INSTRUCTIONS FOR THE TASK ▸ All records should be reproduced verbatim.

INPUT RECORDS ▸
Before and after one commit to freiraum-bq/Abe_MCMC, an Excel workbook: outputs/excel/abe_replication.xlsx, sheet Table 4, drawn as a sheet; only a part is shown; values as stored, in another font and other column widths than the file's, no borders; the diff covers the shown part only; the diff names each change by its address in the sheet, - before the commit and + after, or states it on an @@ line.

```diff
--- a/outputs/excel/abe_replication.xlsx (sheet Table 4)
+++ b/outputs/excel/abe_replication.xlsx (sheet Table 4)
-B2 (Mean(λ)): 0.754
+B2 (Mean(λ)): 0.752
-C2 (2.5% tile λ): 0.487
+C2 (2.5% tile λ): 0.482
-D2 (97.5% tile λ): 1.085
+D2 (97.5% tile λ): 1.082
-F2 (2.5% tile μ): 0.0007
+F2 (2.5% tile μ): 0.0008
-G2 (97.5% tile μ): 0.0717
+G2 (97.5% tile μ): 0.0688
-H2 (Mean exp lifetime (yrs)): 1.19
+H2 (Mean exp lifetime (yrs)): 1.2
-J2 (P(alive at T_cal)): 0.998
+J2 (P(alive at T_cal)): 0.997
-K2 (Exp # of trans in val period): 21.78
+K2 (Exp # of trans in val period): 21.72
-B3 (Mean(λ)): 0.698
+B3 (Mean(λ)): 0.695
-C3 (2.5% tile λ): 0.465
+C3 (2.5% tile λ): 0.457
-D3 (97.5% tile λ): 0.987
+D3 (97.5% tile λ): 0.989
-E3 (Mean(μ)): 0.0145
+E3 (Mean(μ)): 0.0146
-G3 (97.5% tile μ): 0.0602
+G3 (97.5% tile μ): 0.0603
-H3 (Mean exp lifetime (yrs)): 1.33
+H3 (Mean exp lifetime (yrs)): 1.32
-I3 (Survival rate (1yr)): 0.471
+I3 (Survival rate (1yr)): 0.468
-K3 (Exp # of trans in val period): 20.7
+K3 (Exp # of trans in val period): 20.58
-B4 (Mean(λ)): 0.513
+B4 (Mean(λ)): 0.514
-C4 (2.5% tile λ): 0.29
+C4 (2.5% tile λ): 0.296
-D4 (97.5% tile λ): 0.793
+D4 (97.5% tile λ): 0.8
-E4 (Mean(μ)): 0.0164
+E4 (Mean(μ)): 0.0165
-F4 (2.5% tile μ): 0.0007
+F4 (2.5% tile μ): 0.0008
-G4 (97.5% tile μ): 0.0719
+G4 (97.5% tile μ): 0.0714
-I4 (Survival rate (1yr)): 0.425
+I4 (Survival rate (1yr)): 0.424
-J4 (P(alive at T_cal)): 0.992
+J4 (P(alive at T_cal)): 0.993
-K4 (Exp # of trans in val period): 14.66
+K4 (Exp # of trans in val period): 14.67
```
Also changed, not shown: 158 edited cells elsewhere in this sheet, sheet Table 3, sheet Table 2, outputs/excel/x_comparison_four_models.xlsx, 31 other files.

ANSWER SECTION ▸
Before and after one commit to freiraum-bq/Abe_MCMC, an Excel workbook: outputs/excel/abe_replication.xlsx, sheet Table 4, drawn as a sheet; only a part is shown; values as stored, in another font and other column widths than the file's, no borders; the diff covers the shown part only; the diff names each change by its address in the sheet, - before the commit and + after, or states it on an @@ line.

```diff
--- a/outputs/excel/abe_replication.xlsx (sheet Table 4)
+++ b/outputs/excel/abe_replication.xlsx (sheet Table 4)
-B2 (Mean(λ)): 0.754
+B2 (Mean(λ)): 0.752
-C2 (2.5% tile λ): 0.487
+C2 (2.5% tile λ): 0.482
-D2 (97.5% tile λ): 1.085
+D2 (97.5% tile λ): 1.082
-F2 (2.5% tile μ): 0.0007
+F2 (2.5% tile μ): 0.0008
-G2 (97.5% tile μ): 0.0717
+G2 (97.5% tile μ): 0.0688
-H2 (Mean exp lifetime (yrs)): 1.19
+H2 (Mean exp lifetime (yrs)): 1.2
-J2 (P(alive at T_cal)): 0.998
+J2 (P(alive at T_cal)): 0.997
-K2 (Exp # of trans in val period): 21.78
+K2 (Exp # of trans in val period): 21.72
-B3 (Mean(λ)): 0.698
+B3 (Mean(λ)): 0.695
-C3 (2.5% tile λ): 0.465
+C3 (2.5% tile λ): 0.457
-D3 (97.5% tile λ): 0.987
+D3 (97.5% tile λ): 0.989
-E3 (Mean(μ)): 0.0145
+E3 (Mean(μ)): 0.0146
-G3 (97.5% tile μ): 0.0602
+G3 (97.5% tile μ): 0.0603
-H3 (Mean exp lifetime (yrs)): 1.33
+H3 (Mean exp lifetime (yrs)): 1.32
-I3 (Survival rate (1yr)): 0.471
+I3 (Survival rate (1yr)): 0.468
-K3 (Exp # of trans in val period): 20.7
+K3 (Exp # of trans in val period): 20.58
-B4 (Mean(λ)): 0.513
+B4 (Mean(λ)): 0.514
-C4 (2.5% tile λ): 0.29
+C4 (2.5% tile λ): 0.296
-D4 (97.5% tile λ): 0.793
+D4 (97.5% tile λ): 0.8
-E4 (Mean(μ)): 0.0164
+E4 (Mean(μ)): 0.0165
-F4 (2.5% tile μ): 0.0007
+F4 (2.5% tile μ): 0.0008
-G4 (97.5% tile μ): 0.0719
+G4 (97.5% tile μ): 0.0714
-I4 (Survival rate (1yr)): 0.425
+I4 (Survival rate (1yr)): 0.424
-J4 (P(alive at T_cal)): 0.992
+J4 (P(alive at T_cal)): 0.993
-K4 (Exp # of trans in val period): 14.66
+K4 (Exp # of trans in val period): 14.67
```
Also changed, not shown: 158 edited cells elsewhere in this sheet, sheet Table 3, sheet Table 2, outputs/excel/x_comparison_four_models.xlsx, 31 other files.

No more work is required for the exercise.